(married couple not eligible for first-time homebuyer tax credit because wife owned principal residence in prior three years, and can't take long-term homeowner credit because husband didn't reside in wife's home for long-enough period of time).
(defendant approved two amendments to Water Quality Control Plan for Sacramento River and San Joaquin River Basins to address problems of high salt and boron levels; plaintiffs claim that amendments violate state and federal water law and California Environmental Quality Act; petition denied except point as to whether substitute for Salt/Boron TMDL was effective as a TMDL).
(plaintiff, Michigan winery, challenged Arizona statutes regulating direct shipment of wine from wineries as violating the dormant Commerce Clause by discriminating against out-of-state wineries; court disagreed, finding that existing exemptions to three-tier distribution system under certain circumstances which result in treating similarly situated in-state and out-of-state wineries the same and do not impose new impermissible burdens on out-of-state wineries and do not have the practical effect of favoring in state economic interests over out-of-state interests).
(defendant inspected farmer’s grain silos which collapsed post-inspection, and court determined that state law imposed duty on defendant to exercise reasonable care when conducting inspections; farmer filed insurance claim with plaintiff and plaintiff sued defendant for breach of contract and breach of warranties; defendant not entitled to summary judgment on negligence claim because jury could have concluded that misrepresentations were made by defendant in its inspection report leading to “but-for” causation).
(trial court finding that statement made by employee of ski-run was inadmissible hearsay reversed - statement qualified as excited utterance; thus, genuine issue of material fact existed concerning whether defendant's failure to remove tree stump from ski-run proximately caused plaintiff's injury).

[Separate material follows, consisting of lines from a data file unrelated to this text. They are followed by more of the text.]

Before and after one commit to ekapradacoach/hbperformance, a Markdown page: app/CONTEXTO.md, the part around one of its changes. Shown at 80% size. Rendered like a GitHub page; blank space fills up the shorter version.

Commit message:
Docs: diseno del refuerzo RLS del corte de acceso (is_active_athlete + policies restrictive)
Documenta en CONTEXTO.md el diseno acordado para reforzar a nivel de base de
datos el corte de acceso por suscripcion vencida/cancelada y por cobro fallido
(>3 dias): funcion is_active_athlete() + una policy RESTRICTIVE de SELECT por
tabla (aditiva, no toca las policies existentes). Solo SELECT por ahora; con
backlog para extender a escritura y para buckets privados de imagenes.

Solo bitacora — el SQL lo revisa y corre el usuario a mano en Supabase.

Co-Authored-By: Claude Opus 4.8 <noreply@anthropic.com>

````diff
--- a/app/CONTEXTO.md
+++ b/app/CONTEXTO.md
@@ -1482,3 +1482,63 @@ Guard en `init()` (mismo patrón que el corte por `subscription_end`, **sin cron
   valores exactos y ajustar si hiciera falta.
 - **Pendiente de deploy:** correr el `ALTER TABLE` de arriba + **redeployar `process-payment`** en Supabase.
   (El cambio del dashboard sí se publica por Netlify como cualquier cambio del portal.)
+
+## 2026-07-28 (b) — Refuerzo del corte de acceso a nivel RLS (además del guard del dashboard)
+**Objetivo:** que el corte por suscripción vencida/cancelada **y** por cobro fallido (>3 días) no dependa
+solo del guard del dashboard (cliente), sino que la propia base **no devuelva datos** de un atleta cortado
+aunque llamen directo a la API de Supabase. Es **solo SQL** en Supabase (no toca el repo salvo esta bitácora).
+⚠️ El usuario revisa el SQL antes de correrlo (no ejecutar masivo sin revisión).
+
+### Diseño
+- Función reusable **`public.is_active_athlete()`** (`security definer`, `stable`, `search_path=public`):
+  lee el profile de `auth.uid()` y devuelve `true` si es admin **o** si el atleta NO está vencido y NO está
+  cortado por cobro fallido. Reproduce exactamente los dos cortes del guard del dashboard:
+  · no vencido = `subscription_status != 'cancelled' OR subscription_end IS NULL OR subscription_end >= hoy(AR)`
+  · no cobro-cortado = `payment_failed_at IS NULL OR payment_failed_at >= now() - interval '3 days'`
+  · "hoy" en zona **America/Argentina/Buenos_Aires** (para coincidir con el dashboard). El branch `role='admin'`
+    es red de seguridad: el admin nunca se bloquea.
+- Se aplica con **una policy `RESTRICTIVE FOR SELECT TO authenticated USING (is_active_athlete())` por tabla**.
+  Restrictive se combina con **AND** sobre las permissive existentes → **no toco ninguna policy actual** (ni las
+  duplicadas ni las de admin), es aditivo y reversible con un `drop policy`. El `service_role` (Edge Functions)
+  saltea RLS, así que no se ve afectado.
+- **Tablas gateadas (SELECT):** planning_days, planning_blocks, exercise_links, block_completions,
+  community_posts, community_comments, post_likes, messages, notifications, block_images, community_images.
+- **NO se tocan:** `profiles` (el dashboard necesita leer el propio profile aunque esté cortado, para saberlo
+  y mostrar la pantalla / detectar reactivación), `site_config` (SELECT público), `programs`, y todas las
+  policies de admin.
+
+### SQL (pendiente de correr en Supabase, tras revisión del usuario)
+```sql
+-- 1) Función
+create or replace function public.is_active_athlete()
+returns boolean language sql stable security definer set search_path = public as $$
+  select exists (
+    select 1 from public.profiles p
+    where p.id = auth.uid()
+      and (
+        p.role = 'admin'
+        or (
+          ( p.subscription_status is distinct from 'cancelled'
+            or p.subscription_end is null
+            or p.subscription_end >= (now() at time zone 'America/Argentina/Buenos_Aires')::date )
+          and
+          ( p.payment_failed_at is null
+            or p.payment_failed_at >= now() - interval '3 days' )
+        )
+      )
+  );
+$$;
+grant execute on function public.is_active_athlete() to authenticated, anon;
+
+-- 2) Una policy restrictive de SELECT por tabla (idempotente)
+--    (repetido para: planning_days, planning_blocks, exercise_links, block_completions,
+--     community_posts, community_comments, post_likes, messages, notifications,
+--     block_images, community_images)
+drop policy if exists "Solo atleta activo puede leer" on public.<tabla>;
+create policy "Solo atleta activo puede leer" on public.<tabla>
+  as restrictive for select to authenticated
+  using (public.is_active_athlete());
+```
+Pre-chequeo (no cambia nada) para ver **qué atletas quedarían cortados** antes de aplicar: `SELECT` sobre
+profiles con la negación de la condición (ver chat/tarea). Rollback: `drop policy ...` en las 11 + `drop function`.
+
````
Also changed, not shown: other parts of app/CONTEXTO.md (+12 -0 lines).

(plaintiff corporation provides land surveying services, but does not provide any services that are required to be performed by licensed engineers; IRS took position that such services are "engineering services" under Treas. Reg. Sec. 1.448-1T(e)(4)(i) and, thus, the corporation is a qualified personal service corporation subject to a 35 percent tax rate; court agrees that land surveying is in the field of engineering and court not bound to follow state (Tennessee) law under I.R.C. Sec. 448(d)(2) which distinguishes land surveying from engineering by requiring separate licenses for each service; temporary regulation upheld as valid).
(50 percent beneficial owner of land trust assumed benefits and burdens of ownerships and was, therefore, entitled to mortgage interest deduction; state (Michigan) law controls nature of taxpayer's rights in trust - while trust agreement states that taxpayer had no right, title or interest in trust property, other documents referred to taxpayer as "buyer" and other attributes of a sale were present such as downpayment, closing costs and payment of principal and interest, and beneficial owner responsible for maintenance of trust property, had to pay taxes on it, and had right to property's proceeds from rents, mortgages or sales and could obtain title by paying balance of purchase price and had to obtain insurance on the property; while other factors weighed against beneficial owner having burdens and benefits of ownership, such factor were outweighed by those supporting beneficial owner bearing burdens and benefits of ownership; IRS waived the issue of whether land trusts are shams).
(amounts taxpayer withdrew from taxpayer's IRA constituted a distribution rather than a loan and were includible in taxpayer's gross income and subject to 10 percent penalty tax; distributions received were not in form of annuity; taxpayer had no income tax basis in IRA).
("business pursuits" clause in insured's homeowner insurance policy applies and insured did not have coverage for fatal injuries sustained by 17-year old girl when attacked by insured's Siberian tiger during high school senior picture shoot (for which no fee was charged by insured) on insured's farm that was used as a animal sanctuary; accident arose out of operation of business pursuit of insured; no business insurance policy in effect at time attack occurred; insured held himself out to be a professional animal trainer and activity not merely a hobby and was operated with profit motive).
(buyer of 96 acre tract (out of 100 acres) held right of first refusal on remaining four acres; seller sent buyer notice of intent to sell portion of four acre tract, but right of first refusal not exercised and action for declaratory relief filed and trial court granted buyer's motion for summary judgment; appellate court determined that trial court erred in determining that buyer had right to purchase entire four acre tract, and failure to exercise the option caused right of first refusal to expire).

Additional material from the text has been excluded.